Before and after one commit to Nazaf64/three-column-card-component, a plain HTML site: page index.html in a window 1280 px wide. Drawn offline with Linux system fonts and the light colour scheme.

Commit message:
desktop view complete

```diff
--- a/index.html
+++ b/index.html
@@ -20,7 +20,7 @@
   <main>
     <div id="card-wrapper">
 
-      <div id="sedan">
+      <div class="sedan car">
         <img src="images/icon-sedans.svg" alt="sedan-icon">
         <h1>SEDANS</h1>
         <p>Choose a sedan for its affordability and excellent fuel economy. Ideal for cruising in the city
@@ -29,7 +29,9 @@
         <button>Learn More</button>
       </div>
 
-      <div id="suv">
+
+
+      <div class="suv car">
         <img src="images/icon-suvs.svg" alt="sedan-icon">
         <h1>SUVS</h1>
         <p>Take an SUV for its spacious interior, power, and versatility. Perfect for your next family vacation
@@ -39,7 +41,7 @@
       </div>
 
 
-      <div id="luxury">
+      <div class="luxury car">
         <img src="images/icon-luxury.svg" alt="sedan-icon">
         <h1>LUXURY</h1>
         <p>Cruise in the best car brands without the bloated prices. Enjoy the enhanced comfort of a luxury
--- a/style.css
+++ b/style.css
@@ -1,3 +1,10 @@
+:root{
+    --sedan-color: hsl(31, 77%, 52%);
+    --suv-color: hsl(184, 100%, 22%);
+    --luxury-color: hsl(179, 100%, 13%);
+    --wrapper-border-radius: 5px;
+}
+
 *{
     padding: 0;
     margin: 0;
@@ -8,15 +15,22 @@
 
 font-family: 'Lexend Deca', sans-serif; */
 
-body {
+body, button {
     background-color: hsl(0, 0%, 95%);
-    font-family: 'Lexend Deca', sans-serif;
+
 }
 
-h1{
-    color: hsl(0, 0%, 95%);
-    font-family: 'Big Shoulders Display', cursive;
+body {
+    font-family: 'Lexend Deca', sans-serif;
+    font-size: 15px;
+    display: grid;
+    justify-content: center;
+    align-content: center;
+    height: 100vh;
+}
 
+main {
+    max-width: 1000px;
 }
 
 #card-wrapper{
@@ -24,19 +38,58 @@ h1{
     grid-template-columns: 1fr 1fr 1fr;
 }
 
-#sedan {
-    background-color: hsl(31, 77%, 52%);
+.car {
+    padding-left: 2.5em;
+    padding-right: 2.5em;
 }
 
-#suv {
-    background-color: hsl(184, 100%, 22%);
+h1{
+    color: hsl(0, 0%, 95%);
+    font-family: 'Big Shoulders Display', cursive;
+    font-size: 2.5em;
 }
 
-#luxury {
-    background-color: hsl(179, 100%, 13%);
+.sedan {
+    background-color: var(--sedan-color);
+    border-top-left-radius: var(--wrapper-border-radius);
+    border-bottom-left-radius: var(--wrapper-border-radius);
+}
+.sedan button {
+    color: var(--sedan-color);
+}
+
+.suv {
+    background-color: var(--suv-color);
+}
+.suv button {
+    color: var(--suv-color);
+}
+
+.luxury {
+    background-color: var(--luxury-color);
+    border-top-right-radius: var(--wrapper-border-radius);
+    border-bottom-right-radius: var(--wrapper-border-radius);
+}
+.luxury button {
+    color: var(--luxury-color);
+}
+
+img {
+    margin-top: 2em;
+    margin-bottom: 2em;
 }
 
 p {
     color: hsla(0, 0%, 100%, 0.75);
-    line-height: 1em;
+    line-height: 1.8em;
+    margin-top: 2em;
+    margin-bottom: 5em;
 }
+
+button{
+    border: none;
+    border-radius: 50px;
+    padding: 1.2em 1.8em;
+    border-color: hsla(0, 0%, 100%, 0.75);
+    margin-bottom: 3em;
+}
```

EXERCISE GOAL: Make a verbatim copy of every entry shown above.

WRITTEN SOLUTION:
Before and after one commit to Nazaf64/three-column-card-component, a plain HTML site: page index.html in a window 1280 px wide. Drawn offline with Linux system fonts and the light colour scheme.

Commit message:
desktop view complete

```diff
--- a/index.html
+++ b/index.html
@@ -20,7 +20,7 @@
   <main>
     <div id="card-wrapper">
 
-      <div id="sedan">
+      <div class="sedan car">
         <img src="images/icon-sedans.svg" alt="sedan-icon">
         <h1>SEDANS</h1>
         <p>Choose a sedan for its affordability and excellent fuel economy. Ideal for cruising in the city
@@ -29,7 +29,9 @@
         <button>Learn More</button>
       </div>
 
-      <div id="suv">
+
+
+      <div class="suv car">
         <img src="images/icon-suvs.svg" alt="sedan-icon">
         <h1>SUVS</h1>
         <p>Take an SUV for its spacious interior, power, and versatility. Perfect for your next family vacation
@@ -39,7 +41,7 @@
       </div>
 
 
-      <div id="luxury">
+      <div class="luxury car">
         <img src="images/icon-luxury.svg" alt="sedan-icon">
         <h1>LUXURY</h1>
         <p>Cruise in the best car brands without the bloated prices. Enjoy the enhanced comfort of a luxury
--- a/style.css
+++ b/style.css
@@ -1,3 +1,10 @@
+:root{
+    --sedan-color: hsl(31, 77%, 52%);
+    --suv-color: hsl(184, 100%, 22%);
+    --luxury-color: hsl(179, 100%, 13%);
+    --wrapper-border-radius: 5px;
+}
+
 *{
     padding: 0;
     margin: 0;
@@ -8,15 +15,22 @@
 
 font-family: 'Lexend Deca', sans-serif; */
 
-body {
+body, button {
     background-color: hsl(0, 0%, 95%);
-    font-family: 'Lexend Deca', sans-serif;
+
 }
 
-h1{
-    color: hsl(0, 0%, 95%);
-    font-family: 'Big Shoulders Display', cursive;
+body {
+    font-family: 'Lexend Deca', sans-serif;
+    font-size: 15px;
+    display: grid;
+    justify-content: center;
+    align-content: center;
+    height: 100vh;
+}
 
+main {
+    max-width: 1000px;
 }
 
 #card-wrapper{
@@ -24,19 +38,58 @@ h1{
     grid-template-columns: 1fr 1fr 1fr;
 }
 
-#sedan {
-    background-color: hsl(31, 77%, 52%);
+.car {
+    padding-left: 2.5em;
+    padding-right: 2.5em;
 }
 
-#suv {
-    background-color: hsl(184, 100%, 22%);
+h1{
+    color: hsl(0, 0%, 95%);
+    font-family: 'Big Shoulders Display', cursive;
+    font-size: 2.5em;
 }
 
-#luxury {
-    background-color: hsl(179, 100%, 13%);
+.sedan {
+    background-color: var(--sedan-color);
+    border-top-left-radius: var(--wrapper-border-radius);
+    border-bottom-left-radius: var(--wrapper-border-radius);
+}
+.sedan button {
+    color: var(--sedan-color);
+}
+
+.suv {
+    background-color: var(--suv-color);
+}
+.suv button {
+    color: var(--suv-color);
+}
+
+.luxury {
+    background-color: var(--luxury-color);
+    border-top-right-radius: var(--wrapper-border-radius);
+    border-bottom-right-radius: var(--wrapper-border-radius);
+}
+.luxury button {
+    color: var(--luxury-color);
+}
+
+img {
+    margin-top: 2em;
+    margin-bottom: 2em;
 }
 
 p {
     color: hsla(0, 0%, 100%, 0.75);
-    line-height: 1em;
+    line-height: 1.8em;
+    margin-top: 2em;
+    margin-bottom: 5em;
 }
+
+button{
+    border: none;
+    border-radius: 50px;
+    padding: 1.2em 1.8em;
+    border-color: hsla(0, 0%, 100%, 0.75);
+    margin-bottom: 3em;
+}
```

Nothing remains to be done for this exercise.